And sometimes I even enjoy sitting on the sidelines - so I can provide you with a more objective perspective on the issue at hand. That’s where I write from this month about two hot topics.

Salaries and Structures: Two Types of Green Engineering.

Joyce Gioia, a strategic business futurist, wrote in a recent ”Herman Trend Alert” that engineering offers the highest starting salary in this economy. Her insight is based on the 2009 Salary Survey from the National Association of Colleges and Employers (NACE). The survey shows that four of the five highest starting salaries went to occupations involving engineering.

According to Marilyn Mackes, NACE executive director, ”Even in a tight job market, there are simply more opportunities requiring an engineering degree than graduates available to fill those positions. That drives salaries up.”

The Digest of Education Statistics 2008 from the National Center for Education Statistics confirms the lack of students graduating with engineering degrees. This report says that more than 1,524,000 bachelor’s degrees were awarded in 2007 (the latest data available), but only a single-digit percentage of them were engineering degrees.

However, that’s not the case at the University at Buffalo (NY). There, a new $61 million engineering school is being built to serve its increasing number of engineering students. Due to be completed in 2011, the facility will measure 130,000 square feet and feature low-flow urinals, dual-flush water closets and a green roof that will absorb storm water. Equally important, the building is set to earn a gold LEED certification from the U.S. Green Building Council.

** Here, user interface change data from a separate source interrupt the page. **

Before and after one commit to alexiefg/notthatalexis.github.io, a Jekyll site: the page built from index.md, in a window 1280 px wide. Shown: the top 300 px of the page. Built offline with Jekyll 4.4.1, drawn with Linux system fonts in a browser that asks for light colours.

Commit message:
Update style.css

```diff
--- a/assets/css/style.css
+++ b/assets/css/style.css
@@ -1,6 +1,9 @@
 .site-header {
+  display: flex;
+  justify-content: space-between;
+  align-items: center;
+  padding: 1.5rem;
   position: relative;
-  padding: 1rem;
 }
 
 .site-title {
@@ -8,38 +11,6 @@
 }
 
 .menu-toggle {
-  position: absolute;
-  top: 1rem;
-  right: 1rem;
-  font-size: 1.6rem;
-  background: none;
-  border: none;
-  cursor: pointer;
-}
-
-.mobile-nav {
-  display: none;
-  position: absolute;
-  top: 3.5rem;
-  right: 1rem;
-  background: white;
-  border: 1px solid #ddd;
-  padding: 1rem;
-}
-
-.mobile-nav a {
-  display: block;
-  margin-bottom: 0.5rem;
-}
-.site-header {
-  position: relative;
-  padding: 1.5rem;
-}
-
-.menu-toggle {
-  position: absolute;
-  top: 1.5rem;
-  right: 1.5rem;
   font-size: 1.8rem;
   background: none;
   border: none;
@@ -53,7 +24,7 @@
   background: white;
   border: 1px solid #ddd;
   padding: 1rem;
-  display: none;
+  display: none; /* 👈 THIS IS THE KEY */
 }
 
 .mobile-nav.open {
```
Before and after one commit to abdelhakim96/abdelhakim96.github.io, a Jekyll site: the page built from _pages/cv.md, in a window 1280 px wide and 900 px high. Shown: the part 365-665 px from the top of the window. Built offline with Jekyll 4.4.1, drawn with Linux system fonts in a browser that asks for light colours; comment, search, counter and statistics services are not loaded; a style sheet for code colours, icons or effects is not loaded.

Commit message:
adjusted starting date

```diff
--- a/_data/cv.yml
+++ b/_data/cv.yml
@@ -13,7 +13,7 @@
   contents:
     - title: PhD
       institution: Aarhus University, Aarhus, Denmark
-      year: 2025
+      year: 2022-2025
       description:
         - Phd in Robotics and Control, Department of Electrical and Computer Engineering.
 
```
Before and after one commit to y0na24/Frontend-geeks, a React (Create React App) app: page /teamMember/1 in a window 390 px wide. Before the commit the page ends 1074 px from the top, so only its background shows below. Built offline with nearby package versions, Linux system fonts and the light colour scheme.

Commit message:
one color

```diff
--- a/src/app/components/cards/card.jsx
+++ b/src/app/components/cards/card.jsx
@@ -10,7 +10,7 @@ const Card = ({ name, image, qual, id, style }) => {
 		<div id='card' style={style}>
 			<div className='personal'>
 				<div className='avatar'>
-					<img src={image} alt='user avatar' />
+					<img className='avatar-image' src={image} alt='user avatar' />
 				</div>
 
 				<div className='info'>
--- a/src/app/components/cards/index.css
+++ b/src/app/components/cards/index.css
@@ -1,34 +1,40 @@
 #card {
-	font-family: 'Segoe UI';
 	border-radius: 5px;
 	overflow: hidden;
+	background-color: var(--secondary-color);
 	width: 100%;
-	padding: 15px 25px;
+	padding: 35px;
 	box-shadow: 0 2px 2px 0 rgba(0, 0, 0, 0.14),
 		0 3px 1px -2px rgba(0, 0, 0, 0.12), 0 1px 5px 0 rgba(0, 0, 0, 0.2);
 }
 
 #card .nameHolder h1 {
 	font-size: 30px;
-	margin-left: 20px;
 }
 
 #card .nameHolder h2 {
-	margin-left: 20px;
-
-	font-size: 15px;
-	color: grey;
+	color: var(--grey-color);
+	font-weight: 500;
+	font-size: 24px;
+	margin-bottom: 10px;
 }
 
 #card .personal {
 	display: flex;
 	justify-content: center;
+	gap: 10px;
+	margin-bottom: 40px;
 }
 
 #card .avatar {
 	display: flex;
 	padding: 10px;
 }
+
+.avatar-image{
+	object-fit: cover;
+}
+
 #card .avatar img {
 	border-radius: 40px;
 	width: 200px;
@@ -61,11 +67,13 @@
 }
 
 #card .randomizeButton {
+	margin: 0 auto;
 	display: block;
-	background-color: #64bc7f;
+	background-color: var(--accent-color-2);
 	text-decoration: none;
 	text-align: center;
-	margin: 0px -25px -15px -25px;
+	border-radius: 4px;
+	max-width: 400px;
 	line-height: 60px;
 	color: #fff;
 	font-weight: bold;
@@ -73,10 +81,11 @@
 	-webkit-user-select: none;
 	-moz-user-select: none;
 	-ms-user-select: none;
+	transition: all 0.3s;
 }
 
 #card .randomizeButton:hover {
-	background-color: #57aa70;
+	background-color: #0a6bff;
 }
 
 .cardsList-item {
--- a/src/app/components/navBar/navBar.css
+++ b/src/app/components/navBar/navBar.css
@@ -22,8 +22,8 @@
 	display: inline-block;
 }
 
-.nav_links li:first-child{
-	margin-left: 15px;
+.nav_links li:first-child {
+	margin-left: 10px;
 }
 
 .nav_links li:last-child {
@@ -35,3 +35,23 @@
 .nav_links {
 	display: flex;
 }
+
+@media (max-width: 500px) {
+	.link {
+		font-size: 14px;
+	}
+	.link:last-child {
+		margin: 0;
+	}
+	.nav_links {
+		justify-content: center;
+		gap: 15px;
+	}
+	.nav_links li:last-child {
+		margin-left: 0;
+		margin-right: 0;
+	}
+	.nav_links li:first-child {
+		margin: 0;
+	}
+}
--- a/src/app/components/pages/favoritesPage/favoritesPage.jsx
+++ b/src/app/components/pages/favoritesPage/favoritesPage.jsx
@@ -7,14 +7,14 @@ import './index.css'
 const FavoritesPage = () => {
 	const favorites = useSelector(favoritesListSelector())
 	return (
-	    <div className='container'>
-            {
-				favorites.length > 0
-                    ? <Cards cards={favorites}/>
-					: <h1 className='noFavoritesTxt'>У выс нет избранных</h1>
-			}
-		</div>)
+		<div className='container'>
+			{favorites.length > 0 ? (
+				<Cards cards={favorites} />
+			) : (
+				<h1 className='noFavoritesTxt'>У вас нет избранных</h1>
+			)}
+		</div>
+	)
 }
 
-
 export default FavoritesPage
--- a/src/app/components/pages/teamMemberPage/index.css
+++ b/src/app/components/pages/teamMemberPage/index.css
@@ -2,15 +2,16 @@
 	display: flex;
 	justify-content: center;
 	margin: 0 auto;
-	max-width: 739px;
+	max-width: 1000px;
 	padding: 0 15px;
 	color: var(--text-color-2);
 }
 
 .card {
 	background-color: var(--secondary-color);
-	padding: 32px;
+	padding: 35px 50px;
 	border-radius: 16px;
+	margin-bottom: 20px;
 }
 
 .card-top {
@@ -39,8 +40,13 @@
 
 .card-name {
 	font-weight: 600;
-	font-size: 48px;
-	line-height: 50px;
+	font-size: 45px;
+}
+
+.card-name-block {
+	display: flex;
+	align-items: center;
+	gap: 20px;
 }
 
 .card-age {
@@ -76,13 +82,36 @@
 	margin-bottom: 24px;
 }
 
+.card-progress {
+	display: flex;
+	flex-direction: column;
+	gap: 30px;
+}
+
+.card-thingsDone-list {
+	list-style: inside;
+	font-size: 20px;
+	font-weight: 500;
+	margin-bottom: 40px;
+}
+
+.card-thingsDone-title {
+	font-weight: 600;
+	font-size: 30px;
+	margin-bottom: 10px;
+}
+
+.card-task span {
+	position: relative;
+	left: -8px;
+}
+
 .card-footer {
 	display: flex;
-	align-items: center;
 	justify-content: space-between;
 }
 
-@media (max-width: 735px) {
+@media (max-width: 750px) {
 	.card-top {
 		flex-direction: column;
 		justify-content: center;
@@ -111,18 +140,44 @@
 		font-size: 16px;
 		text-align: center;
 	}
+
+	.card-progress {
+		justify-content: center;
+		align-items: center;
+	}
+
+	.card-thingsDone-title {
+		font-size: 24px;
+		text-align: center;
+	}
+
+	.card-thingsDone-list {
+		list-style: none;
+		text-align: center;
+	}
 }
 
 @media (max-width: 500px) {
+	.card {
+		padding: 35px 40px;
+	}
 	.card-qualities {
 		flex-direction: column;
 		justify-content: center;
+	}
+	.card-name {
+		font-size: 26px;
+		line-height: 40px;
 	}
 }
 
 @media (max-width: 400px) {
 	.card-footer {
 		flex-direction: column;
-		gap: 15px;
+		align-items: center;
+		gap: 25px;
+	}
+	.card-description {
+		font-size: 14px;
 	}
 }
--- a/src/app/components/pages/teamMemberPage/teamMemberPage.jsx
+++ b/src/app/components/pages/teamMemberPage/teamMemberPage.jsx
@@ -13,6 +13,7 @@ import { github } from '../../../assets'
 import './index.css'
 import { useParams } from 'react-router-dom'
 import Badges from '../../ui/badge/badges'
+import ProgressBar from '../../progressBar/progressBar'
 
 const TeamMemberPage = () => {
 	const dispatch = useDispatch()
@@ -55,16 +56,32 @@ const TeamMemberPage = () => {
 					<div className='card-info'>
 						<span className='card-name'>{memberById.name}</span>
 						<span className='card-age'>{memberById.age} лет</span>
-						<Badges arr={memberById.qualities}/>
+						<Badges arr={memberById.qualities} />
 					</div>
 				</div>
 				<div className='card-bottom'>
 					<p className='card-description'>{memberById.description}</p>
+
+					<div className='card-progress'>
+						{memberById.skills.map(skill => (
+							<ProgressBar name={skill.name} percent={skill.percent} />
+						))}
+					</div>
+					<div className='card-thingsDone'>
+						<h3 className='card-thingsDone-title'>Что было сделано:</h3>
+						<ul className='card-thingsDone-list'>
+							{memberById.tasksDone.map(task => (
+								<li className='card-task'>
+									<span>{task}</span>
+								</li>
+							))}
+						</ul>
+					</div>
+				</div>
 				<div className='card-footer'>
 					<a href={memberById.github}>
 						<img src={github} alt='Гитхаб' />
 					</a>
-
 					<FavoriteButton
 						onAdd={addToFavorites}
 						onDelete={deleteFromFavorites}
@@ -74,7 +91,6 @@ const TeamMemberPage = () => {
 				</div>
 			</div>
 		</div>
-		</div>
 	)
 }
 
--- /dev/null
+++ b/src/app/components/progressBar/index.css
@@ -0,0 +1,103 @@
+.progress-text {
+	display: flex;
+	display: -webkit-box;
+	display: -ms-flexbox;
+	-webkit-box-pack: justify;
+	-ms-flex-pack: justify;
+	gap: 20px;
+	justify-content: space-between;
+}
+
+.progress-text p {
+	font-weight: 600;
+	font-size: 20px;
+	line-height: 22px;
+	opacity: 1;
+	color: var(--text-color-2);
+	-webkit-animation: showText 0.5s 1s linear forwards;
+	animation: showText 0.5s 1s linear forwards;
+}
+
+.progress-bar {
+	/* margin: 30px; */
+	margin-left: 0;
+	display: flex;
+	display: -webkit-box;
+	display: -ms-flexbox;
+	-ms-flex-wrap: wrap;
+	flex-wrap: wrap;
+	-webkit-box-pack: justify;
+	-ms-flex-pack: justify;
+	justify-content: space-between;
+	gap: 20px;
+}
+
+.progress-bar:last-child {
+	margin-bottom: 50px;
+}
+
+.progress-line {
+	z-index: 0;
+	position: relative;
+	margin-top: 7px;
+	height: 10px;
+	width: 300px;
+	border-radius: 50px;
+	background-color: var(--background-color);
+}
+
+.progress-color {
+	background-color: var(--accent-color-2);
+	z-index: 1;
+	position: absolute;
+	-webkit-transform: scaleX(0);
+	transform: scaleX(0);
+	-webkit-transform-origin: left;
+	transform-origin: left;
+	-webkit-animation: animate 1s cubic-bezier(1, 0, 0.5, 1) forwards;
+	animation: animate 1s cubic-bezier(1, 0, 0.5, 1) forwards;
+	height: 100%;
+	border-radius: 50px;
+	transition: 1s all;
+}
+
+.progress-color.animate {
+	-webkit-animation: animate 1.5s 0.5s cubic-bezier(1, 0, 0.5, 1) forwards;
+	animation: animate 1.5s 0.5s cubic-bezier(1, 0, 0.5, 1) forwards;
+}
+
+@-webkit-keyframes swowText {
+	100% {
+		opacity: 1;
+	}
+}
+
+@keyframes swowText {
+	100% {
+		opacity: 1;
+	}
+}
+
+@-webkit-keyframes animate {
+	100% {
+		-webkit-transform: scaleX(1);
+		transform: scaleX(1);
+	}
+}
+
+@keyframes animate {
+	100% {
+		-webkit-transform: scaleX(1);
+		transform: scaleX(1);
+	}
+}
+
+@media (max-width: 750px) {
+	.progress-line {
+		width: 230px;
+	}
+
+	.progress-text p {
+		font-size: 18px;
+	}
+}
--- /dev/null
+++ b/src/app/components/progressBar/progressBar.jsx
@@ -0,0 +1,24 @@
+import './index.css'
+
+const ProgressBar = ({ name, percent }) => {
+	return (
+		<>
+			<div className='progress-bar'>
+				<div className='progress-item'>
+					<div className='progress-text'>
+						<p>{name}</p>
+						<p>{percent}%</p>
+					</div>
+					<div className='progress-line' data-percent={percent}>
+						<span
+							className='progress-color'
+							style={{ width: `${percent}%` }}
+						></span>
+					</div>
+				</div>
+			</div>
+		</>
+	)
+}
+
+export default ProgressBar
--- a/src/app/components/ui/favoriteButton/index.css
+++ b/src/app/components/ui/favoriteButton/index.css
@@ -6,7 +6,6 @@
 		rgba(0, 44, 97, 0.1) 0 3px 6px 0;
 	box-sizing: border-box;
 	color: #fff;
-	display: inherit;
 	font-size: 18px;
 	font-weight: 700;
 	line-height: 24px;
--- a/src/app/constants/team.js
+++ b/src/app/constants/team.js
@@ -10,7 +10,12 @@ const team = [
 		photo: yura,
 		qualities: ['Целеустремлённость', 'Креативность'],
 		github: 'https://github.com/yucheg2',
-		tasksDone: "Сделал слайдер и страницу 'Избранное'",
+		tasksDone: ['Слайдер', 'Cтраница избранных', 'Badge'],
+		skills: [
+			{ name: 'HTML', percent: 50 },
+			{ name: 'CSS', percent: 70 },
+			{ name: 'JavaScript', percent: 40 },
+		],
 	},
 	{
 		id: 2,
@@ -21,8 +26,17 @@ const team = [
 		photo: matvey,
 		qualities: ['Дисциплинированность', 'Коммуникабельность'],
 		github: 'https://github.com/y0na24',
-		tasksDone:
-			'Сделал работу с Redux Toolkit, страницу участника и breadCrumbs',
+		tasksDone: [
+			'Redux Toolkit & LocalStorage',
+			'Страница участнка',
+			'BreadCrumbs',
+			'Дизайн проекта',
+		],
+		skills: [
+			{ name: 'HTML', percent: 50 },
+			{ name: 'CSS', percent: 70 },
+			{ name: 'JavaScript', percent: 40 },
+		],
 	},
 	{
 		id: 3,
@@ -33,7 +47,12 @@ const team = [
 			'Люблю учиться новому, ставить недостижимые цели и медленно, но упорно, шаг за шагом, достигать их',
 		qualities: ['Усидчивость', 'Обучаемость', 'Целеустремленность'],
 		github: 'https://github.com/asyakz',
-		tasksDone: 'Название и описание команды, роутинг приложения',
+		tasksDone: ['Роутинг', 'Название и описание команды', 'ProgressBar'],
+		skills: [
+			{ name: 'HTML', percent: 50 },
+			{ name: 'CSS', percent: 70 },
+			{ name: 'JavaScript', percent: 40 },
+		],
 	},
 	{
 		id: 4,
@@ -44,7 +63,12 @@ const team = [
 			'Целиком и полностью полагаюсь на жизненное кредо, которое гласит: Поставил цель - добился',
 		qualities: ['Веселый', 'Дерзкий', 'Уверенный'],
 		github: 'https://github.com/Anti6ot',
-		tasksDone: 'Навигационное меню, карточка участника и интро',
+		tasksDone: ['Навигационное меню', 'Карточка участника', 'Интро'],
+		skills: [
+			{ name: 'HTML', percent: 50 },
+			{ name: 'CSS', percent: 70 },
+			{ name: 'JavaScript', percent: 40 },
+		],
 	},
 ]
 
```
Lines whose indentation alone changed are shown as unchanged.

Impact of Stimulus Money.

Back on Feb. 17, President Obama signed the American Recovery and Reinvestment Act of 2009. ZwiegWhite, which provides business management services for A/E/C firms nationwide, has monitored the impact of the $787 billion ARRA on the engineering industry through both a seven-part “live interview” Webinar series and a 120 Days Later report.

Various presenters noted that, to be eligible for the lion’s share of $308 billion in discretionary spending stimulus money, engineering firms were required to have contracts in place by mid-August. The presenters also said the firms that have benefited most were those that clearly showed they were “ready, willing and able” to design infrastructure projects that were local and already approved for construction.

According to 120 Days Later, only about 14% of the stimulus package had been spent by August because bids on projects came in far lower than expected. This leaves a surplus of funds that states may use for projects initially deemed to be lower priority or less than "shovel ready."

Elaine Howley, editor of the report, believes "the desire to win these jobs is so great that more jobs will be made available."

This means ARRA still offers you many opportunities. So leave the sidelines, get into the game and become an industry trendsetter. I’ll be close behind you…